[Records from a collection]
◇ ◇ ◇ ◇

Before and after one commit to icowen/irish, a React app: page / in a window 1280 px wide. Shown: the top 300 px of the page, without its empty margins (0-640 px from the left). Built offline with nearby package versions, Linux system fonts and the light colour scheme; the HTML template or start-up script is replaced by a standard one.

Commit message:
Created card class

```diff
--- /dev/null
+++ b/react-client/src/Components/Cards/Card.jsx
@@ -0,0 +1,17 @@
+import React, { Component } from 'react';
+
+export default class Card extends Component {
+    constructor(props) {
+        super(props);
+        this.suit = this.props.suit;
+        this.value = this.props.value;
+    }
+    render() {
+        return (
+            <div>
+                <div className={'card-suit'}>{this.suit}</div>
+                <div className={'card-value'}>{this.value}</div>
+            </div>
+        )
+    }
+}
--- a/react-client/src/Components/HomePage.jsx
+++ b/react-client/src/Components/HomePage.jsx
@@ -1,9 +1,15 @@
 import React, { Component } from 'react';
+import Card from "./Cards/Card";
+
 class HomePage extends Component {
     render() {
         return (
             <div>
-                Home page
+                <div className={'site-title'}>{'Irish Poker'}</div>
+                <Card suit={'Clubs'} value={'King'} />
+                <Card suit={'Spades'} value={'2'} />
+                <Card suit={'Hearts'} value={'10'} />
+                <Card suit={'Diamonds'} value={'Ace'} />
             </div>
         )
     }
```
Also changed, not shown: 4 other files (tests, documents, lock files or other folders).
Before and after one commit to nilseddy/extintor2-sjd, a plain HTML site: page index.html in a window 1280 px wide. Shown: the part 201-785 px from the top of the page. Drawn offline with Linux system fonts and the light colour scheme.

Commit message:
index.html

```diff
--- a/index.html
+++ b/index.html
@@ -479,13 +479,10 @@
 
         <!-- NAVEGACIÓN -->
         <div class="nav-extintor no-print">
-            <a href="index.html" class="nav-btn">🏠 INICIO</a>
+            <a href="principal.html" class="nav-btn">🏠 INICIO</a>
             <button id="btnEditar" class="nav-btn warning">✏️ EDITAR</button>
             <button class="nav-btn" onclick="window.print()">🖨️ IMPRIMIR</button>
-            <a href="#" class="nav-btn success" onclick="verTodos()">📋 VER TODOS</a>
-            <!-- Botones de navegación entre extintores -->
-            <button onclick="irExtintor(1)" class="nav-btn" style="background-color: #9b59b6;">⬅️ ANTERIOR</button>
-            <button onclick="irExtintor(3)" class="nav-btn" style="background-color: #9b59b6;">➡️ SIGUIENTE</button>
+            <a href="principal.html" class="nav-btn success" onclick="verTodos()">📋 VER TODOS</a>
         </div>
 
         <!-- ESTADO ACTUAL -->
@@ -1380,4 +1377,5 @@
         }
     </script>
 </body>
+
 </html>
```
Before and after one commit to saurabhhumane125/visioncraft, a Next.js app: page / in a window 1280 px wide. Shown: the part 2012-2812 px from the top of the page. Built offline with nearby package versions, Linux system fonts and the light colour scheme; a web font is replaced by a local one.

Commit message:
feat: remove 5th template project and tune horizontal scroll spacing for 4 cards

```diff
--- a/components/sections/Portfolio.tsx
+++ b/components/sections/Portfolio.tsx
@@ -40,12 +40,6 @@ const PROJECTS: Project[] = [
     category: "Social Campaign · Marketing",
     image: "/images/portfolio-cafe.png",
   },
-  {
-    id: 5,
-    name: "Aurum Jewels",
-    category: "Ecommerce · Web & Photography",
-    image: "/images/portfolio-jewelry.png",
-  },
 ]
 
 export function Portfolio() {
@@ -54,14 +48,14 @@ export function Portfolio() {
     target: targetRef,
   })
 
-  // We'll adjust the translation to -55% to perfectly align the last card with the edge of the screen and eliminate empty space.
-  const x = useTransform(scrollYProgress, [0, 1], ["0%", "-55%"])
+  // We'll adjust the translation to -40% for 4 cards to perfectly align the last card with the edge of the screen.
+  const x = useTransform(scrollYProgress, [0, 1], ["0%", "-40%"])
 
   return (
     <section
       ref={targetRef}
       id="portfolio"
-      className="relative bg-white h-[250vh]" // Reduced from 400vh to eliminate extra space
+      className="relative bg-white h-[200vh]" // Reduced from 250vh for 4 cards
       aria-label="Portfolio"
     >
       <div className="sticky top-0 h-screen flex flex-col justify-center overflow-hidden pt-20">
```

◇ ◇ ◇ ◇

▶ WHAT THE TASK ASKS:
Where the word "button" shows up in a line of the records above, count that line; then give the count by itself.

▶ FINISHED EXERCISE:
4